In between Theo often visits the prison, where many maids are held after they have been accused of theft. The sad reality is that all too often maids are being handed over to the police by the families they have worked for and who, by doing so, try to escape from payment of their due salaries and the repatriation bill which according to the contract has to be provided by the employer.
“In nearly all these cases nothing has been stolen. Very often the Madame of the house has put a piece of jewelry in the luggage of the maid. The police know they are being cheated,” claims Father Theo.
“It is very difficult to prove there never was any theft. The maid is put in prison during the investigation – that is the law. This often leads to deportation. In prison there are also many runaway maids, the Beirut police are hunting them in the streets, but the good thing is they are safe in prison. There, at least, they are not dragged into prostitution. In Beirut the sharks are everywhere on the lookout.”
“Of course there are also families where things are fine and where these girls are welcomed in a very friendly way. I estimate that to be some 35 percent of all cases. Thus it can happen that the whole enterprise is a success for all parties involved, the girl gets a free day every week plus the agreed salary,” says Father Theo. “But unfortunately this is not always the case.
“These poor Asian and African girls come to the Arab countries to make some money. At home they have children or other little brothers who still have to go to school. Or the parents are ill and somebody has to pay the medical bills. That is why they are here. In their poor home country they are being recruited by organizations that promise them a good salary and a free day every week.
“I always say: They do not come, they are being brought. And after that they are being exploited. Immediately after their arrival they have to hand in their passports, they are often not even allowed to have contact with their compatriots, sometimes they are totally isolated, they are in fact prisoners, have to sleep in a room that really is a cupboard and they have to wait and see if they get something to eat.
“I know of situations where girls get pregnant by their employer, or his son, and then suddenly fall down from the ninth floor balcony while window cleaning. So sad, you know, this careless girl: She accidentally fell to her death!”
Often girls flee to Father Theo’s welfare center, or he gets a phone call to come and collect a runaway maid. Sometimes the diplomatic mission of the home country is alerted, the Philippines Embassy in Beirut has a special shelter in the basement which is constantly occupied by runaway maids.
“Recently we had a prayer service there,” says Father Theo. “That day some 30 girls were flown home. Those are very special moments.”
Theo has been an immigrant pastor for 10 years. Doesn’t he ever want to return to his home country, to the Netherlands? “My country is here, my country is the Lebanon. I would not know what to do in Holland,” he says.

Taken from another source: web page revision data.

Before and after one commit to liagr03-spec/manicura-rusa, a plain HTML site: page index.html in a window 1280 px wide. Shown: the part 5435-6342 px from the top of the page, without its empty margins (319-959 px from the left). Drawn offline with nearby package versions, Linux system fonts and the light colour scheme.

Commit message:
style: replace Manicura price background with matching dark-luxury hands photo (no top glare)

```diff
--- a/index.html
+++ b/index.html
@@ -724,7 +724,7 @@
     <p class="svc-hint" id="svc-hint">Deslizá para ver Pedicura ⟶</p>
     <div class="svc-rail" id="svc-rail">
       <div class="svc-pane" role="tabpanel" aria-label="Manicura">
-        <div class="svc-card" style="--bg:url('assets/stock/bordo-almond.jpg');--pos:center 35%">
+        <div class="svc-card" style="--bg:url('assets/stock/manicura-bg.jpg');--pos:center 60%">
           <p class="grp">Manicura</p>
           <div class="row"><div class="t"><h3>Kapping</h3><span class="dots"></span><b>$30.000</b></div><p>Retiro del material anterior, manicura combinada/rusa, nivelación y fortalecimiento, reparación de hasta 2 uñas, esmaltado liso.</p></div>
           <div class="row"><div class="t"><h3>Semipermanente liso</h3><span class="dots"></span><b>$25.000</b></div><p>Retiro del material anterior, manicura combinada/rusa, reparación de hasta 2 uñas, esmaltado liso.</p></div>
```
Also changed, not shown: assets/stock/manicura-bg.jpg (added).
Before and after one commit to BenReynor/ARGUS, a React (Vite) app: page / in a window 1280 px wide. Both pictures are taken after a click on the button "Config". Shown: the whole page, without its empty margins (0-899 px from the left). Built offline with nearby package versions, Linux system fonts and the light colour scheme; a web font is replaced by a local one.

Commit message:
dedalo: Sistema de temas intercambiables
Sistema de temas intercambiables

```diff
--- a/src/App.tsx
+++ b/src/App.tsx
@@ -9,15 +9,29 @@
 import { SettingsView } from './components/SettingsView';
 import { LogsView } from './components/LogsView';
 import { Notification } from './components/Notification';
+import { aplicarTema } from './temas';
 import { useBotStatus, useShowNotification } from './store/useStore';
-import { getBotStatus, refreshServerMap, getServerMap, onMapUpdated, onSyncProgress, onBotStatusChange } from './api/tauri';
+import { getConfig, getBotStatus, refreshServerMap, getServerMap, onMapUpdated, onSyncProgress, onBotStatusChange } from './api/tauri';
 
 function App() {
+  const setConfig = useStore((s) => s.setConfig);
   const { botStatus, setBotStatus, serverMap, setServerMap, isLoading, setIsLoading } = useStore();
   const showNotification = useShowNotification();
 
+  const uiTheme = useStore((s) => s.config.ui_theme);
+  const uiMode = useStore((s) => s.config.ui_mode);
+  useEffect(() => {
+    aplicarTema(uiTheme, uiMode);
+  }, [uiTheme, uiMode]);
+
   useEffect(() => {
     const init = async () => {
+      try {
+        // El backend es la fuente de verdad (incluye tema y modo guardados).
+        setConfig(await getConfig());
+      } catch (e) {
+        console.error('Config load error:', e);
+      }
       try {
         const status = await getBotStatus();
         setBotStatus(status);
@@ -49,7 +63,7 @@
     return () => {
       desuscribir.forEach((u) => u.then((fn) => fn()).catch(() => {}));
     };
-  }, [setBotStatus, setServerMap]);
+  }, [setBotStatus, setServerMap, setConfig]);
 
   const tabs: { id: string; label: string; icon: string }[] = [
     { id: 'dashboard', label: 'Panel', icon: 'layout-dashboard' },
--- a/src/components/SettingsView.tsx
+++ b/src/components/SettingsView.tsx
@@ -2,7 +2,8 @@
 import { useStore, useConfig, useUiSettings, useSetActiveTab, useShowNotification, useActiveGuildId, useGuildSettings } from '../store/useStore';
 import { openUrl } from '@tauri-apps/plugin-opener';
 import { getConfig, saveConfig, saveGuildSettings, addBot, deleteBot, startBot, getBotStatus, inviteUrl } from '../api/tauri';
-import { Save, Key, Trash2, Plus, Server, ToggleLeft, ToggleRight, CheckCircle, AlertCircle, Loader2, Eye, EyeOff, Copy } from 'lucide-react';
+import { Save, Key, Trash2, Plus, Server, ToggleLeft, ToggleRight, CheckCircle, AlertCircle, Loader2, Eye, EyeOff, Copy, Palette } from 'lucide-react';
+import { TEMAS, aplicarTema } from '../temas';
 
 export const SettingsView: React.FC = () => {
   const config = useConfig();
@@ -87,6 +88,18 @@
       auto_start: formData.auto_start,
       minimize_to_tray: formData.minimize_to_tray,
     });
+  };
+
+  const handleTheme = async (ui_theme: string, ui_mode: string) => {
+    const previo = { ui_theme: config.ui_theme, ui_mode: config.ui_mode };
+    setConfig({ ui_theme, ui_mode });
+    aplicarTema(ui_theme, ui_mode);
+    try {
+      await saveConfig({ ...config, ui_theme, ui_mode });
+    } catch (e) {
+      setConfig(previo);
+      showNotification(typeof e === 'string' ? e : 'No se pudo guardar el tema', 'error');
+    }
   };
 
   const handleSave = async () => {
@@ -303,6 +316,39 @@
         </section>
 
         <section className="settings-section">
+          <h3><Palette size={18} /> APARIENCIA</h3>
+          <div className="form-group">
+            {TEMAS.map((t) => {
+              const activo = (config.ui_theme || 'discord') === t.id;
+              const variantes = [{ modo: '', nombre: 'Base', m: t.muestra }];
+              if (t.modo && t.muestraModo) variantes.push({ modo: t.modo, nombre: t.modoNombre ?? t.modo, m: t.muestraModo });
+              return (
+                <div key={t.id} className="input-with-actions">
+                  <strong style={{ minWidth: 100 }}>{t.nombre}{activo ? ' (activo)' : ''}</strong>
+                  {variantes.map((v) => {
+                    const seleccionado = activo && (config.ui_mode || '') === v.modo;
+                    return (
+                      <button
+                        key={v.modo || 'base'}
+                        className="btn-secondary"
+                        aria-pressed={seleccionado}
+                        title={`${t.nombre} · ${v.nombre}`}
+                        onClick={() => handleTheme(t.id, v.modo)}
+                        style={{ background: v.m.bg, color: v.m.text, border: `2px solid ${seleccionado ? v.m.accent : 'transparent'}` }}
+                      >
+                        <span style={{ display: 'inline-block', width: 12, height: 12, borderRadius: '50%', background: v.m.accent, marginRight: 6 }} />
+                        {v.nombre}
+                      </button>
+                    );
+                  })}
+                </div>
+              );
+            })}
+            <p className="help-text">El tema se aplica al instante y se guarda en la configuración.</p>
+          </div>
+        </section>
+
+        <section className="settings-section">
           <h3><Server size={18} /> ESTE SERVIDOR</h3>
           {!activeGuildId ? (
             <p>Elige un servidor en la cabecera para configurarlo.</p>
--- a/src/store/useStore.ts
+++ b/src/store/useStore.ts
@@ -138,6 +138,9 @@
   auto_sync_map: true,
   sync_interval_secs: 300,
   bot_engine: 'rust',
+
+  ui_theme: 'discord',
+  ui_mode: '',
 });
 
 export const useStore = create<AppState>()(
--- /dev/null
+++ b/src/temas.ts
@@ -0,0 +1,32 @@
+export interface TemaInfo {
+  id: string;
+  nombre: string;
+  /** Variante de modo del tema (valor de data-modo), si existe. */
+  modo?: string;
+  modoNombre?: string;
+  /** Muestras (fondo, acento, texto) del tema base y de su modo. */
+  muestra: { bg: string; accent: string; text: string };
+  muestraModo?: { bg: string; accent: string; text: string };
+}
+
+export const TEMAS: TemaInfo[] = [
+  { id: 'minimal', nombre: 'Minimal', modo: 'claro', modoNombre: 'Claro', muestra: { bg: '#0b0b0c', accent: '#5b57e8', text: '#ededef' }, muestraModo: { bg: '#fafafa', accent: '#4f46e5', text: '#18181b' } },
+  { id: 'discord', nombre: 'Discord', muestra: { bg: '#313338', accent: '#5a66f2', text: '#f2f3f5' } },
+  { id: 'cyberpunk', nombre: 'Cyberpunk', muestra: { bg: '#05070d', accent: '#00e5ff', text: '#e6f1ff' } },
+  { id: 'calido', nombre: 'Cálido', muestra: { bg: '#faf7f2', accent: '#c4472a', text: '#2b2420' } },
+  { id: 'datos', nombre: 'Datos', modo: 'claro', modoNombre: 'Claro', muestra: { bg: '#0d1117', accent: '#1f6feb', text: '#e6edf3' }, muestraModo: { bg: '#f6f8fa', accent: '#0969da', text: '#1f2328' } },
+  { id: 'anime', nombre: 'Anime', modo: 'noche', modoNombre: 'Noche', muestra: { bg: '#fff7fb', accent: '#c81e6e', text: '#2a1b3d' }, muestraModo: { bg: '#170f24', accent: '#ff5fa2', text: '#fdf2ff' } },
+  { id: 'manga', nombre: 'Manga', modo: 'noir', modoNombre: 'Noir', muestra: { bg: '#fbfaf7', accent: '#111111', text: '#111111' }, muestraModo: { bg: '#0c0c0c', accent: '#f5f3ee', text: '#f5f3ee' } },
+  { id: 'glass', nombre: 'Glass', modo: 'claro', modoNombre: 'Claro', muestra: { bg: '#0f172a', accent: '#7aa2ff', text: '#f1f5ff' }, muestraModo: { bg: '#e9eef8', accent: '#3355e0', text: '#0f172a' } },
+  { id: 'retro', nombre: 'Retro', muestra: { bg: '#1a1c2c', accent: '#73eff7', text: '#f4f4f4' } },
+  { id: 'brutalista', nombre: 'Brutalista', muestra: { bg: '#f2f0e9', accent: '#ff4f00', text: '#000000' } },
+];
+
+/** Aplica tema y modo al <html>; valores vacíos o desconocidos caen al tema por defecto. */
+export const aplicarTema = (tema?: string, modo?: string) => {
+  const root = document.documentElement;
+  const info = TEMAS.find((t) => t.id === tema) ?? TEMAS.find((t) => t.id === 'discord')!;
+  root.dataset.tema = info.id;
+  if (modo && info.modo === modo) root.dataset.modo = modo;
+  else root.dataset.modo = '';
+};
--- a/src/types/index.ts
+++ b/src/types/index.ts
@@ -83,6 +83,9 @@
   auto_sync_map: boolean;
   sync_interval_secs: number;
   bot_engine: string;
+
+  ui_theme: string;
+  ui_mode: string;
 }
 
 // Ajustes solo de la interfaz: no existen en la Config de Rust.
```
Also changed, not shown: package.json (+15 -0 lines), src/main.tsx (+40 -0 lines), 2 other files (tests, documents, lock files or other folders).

“The best moment of my visits to Holland is always when the plane that takes me back to Lebanon touches down in Beirut. This is my home, here is my mission.”